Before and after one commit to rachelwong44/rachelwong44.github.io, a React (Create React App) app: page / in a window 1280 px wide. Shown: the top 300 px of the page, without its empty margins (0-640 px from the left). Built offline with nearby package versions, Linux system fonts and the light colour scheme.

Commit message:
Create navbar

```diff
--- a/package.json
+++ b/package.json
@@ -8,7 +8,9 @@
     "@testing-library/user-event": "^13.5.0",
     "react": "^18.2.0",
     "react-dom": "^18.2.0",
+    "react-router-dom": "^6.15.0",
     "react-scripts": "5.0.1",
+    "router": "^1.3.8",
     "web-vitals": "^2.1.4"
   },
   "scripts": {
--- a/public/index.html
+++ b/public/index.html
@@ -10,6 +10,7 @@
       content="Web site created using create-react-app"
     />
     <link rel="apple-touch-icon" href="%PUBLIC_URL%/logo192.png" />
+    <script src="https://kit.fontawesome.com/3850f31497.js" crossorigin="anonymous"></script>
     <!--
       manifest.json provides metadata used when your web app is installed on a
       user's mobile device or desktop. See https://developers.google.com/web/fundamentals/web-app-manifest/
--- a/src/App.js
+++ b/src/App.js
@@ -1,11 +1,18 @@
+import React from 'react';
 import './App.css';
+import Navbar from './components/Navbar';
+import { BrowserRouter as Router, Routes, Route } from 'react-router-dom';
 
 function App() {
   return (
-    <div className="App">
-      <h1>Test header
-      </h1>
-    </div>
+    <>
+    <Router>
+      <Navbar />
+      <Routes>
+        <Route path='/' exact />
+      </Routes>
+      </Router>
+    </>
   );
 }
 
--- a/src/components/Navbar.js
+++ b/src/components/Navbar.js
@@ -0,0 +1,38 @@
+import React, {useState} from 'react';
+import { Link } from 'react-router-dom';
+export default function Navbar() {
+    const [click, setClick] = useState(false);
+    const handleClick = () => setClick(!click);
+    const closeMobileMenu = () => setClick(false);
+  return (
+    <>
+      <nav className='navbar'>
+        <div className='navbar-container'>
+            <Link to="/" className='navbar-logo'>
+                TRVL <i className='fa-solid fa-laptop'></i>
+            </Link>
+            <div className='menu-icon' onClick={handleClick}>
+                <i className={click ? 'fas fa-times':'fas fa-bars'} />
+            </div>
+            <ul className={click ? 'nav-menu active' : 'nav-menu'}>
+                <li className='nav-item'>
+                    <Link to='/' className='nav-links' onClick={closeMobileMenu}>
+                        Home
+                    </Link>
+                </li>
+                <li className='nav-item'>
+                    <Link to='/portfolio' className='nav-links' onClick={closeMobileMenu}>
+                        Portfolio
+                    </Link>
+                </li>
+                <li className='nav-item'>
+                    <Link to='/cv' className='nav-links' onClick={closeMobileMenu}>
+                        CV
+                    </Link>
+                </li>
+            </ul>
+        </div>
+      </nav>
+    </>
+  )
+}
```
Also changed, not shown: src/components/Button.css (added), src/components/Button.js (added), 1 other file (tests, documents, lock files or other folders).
============================================================
What needs to be done
The full material has to be written out again exactly as shown.

Finished exercise
Before and after one commit to rachelwong44/rachelwong44.github.io, a React (Create React App) app: page / in a window 1280 px wide. Shown: the top 300 px of the page, without its empty margins (0-640 px from the left). Built offline with nearby package versions, Linux system fonts and the light colour scheme.

Commit message:
Create navbar

```diff
--- a/package.json
+++ b/package.json
@@ -8,7 +8,9 @@
     "@testing-library/user-event": "^13.5.0",
     "react": "^18.2.0",
     "react-dom": "^18.2.0",
+    "react-router-dom": "^6.15.0",
     "react-scripts": "5.0.1",
+    "router": "^1.3.8",
     "web-vitals": "^2.1.4"
   },
   "scripts": {
--- a/public/index.html
+++ b/public/index.html
@@ -10,6 +10,7 @@
       content="Web site created using create-react-app"
     />
     <link rel="apple-touch-icon" href="%PUBLIC_URL%/logo192.png" />
+    <script src="https://kit.fontawesome.com/3850f31497.js" crossorigin="anonymous"></script>
     <!--
       manifest.json provides metadata used when your web app is installed on a
       user's mobile device or desktop. See https://developers.google.com/web/fundamentals/web-app-manifest/
--- a/src/App.js
+++ b/src/App.js
@@ -1,11 +1,18 @@
+import React from 'react';
 import './App.css';
+import Navbar from './components/Navbar';
+import { BrowserRouter as Router, Routes, Route } from 'react-router-dom';
 
 function App() {
   return (
-    <div className="App">
-      <h1>Test header
-      </h1>
-    </div>
+    <>
+    <Router>
+      <Navbar />
+      <Routes>
+        <Route path='/' exact />
+      </Routes>
+      </Router>
+    </>
   );
 }
 
--- a/src/components/Navbar.js
+++ b/src/components/Navbar.js
@@ -0,0 +1,38 @@
+import React, {useState} from 'react';
+import { Link } from 'react-router-dom';
+export default function Navbar() {
+    const [click, setClick] = useState(false);
+    const handleClick = () => setClick(!click);
+    const closeMobileMenu = () => setClick(false);
+  return (
+    <>
+      <nav className='navbar'>
+        <div className='navbar-container'>
+            <Link to="/" className='navbar-logo'>
+                TRVL <i className='fa-solid fa-laptop'></i>
+            </Link>
+            <div className='menu-icon' onClick={handleClick}>
+                <i className={click ? 'fas fa-times':'fas fa-bars'} />
+            </div>
+            <ul className={click ? 'nav-menu active' : 'nav-menu'}>
+                <li className='nav-item'>
+                    <Link to='/' className='nav-links' onClick={closeMobileMenu}>
+                        Home
+                    </Link>
+                </li>
+                <li className='nav-item'>
+                    <Link to='/portfolio' className='nav-links' onClick={closeMobileMenu}>
+                        Portfolio
+                    </Link>
+                </li>
+                <li className='nav-item'>
+                    <Link to='/cv' className='nav-links' onClick={closeMobileMenu}>
+                        CV
+                    </Link>
+                </li>
+            </ul>
+        </div>
+      </nav>
+    </>
+  )
+}
```
Also changed, not shown: src/components/Button.css (added), src/components/Button.js (added), 1 other file (tests, documents, lock files or other folders).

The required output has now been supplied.